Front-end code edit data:
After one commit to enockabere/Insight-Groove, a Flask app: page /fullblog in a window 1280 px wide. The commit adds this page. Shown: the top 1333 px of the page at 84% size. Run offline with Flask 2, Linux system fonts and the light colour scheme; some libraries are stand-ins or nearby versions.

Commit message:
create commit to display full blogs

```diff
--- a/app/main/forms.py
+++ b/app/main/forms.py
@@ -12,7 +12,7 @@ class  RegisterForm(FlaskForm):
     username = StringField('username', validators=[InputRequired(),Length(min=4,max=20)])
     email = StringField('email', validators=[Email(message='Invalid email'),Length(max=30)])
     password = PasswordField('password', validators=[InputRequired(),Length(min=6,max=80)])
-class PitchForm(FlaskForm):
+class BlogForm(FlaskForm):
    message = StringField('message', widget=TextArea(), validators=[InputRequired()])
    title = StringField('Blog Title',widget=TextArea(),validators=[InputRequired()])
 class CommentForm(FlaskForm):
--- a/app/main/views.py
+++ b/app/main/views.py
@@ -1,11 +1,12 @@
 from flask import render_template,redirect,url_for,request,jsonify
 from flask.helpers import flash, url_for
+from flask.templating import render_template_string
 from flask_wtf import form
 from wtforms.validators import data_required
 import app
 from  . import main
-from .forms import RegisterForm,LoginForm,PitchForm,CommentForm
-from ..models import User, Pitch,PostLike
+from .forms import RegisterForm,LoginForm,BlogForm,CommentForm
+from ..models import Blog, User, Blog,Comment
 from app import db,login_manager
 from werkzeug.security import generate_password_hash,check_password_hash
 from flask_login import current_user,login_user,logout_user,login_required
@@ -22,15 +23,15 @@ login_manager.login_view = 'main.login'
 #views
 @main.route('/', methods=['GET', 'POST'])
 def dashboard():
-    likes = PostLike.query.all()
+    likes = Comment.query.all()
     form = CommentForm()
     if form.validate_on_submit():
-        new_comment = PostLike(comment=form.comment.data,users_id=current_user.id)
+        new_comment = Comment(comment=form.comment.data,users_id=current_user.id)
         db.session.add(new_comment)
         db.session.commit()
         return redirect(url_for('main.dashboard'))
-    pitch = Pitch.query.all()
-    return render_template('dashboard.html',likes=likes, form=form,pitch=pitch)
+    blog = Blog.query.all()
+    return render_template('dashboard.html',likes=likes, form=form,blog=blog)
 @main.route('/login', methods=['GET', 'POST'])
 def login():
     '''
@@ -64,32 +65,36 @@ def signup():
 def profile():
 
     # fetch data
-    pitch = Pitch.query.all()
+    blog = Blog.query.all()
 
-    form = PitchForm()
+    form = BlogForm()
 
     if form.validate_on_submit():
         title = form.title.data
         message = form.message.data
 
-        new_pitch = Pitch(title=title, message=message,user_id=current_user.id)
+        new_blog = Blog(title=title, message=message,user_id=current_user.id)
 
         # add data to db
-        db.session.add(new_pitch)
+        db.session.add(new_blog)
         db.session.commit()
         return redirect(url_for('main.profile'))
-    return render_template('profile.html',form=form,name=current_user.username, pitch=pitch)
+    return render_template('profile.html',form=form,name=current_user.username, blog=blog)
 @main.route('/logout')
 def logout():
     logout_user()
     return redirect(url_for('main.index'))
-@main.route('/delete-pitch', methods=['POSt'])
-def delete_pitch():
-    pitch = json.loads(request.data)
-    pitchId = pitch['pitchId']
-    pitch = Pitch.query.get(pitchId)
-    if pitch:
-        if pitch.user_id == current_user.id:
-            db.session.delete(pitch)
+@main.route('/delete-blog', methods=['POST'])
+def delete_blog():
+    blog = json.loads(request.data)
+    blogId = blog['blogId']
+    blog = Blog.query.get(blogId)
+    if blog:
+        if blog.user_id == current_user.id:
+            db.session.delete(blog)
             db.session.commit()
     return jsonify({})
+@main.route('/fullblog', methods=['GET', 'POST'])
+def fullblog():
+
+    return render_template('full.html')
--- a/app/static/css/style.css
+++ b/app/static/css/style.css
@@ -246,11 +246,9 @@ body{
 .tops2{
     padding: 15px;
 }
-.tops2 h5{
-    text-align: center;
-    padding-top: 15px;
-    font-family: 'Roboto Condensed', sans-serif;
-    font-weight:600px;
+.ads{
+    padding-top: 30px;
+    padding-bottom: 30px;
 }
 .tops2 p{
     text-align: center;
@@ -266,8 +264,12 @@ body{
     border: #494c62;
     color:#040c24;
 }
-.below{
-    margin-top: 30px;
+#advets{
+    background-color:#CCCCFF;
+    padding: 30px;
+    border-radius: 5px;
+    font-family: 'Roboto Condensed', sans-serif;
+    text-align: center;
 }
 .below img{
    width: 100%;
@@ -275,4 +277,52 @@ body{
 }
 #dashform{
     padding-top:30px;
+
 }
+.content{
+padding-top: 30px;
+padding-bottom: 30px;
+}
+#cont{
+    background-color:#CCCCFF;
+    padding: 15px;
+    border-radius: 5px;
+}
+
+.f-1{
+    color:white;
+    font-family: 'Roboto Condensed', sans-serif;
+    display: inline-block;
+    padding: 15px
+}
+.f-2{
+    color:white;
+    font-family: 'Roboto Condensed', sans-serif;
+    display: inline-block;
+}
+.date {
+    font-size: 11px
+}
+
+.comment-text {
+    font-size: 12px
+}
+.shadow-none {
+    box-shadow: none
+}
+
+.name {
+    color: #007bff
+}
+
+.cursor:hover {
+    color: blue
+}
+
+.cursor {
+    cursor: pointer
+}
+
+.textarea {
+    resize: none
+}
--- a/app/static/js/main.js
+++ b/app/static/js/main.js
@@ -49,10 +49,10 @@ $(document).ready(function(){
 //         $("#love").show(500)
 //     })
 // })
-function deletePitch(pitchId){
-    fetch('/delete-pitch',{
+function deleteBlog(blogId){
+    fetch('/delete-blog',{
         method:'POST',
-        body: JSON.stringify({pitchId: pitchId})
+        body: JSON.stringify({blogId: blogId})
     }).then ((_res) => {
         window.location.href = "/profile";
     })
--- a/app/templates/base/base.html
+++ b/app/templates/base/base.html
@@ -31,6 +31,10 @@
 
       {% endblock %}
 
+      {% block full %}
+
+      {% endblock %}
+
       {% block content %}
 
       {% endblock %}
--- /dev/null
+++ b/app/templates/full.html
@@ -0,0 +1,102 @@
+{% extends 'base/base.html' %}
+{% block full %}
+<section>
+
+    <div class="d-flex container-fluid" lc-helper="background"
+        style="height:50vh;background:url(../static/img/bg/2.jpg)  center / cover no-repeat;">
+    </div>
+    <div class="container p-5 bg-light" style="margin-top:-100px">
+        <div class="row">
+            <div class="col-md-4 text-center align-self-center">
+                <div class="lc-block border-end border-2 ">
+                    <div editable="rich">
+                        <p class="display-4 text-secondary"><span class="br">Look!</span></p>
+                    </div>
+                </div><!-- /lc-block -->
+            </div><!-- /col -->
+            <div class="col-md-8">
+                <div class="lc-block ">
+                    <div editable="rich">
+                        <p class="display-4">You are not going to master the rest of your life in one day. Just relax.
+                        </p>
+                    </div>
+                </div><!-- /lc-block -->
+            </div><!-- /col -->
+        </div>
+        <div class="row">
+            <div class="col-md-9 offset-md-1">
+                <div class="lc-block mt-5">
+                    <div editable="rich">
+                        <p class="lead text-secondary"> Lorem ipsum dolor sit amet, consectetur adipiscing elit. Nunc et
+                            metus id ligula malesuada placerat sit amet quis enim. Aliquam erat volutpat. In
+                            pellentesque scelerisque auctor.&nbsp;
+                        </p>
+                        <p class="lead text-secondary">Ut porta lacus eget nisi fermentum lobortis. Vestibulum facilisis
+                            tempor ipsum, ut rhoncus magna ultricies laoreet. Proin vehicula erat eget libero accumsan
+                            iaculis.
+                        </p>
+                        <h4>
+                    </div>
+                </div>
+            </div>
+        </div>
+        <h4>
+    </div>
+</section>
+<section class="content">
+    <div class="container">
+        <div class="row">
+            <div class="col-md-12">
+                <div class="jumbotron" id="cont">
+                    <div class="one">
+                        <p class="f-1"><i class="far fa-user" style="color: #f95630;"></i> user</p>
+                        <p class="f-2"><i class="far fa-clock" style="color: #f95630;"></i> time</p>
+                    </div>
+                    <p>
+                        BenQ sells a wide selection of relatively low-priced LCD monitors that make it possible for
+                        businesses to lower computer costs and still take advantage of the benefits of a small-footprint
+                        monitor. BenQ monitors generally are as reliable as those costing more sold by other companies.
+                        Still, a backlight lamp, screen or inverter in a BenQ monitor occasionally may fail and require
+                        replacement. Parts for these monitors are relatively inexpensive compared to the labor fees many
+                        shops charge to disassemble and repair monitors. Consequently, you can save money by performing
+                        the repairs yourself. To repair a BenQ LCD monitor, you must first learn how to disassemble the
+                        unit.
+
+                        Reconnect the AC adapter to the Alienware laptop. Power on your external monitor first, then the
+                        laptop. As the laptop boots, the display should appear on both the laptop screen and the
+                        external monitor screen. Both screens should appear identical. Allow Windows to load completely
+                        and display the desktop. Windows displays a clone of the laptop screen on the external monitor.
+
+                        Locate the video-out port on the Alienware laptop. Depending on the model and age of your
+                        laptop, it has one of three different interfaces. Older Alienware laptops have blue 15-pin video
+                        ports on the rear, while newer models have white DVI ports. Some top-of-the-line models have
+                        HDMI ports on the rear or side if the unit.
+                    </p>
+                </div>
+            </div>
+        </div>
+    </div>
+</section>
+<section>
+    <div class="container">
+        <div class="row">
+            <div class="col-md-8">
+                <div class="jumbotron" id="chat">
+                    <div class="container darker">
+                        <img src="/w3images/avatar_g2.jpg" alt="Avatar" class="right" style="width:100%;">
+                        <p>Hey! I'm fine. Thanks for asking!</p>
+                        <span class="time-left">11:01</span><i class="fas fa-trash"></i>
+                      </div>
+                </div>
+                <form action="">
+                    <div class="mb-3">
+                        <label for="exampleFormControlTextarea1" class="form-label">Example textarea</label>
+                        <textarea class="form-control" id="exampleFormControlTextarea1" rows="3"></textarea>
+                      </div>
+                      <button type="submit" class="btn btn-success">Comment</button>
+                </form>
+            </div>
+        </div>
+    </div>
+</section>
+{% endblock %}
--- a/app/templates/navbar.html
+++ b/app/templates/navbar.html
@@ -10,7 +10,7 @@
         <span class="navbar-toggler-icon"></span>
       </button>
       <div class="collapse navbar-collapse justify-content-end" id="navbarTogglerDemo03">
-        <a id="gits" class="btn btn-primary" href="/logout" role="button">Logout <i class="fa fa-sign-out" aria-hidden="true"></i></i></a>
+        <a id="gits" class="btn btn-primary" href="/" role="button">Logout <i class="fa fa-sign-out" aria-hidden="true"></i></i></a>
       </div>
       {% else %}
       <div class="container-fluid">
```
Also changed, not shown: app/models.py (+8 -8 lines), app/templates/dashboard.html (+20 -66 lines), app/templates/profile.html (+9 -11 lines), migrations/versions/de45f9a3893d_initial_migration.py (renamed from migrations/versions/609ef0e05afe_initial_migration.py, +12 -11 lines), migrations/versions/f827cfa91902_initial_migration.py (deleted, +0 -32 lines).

### The problem
From the records above, count the lines in which the string "center" is found, and answer with the number alone.

### Response
5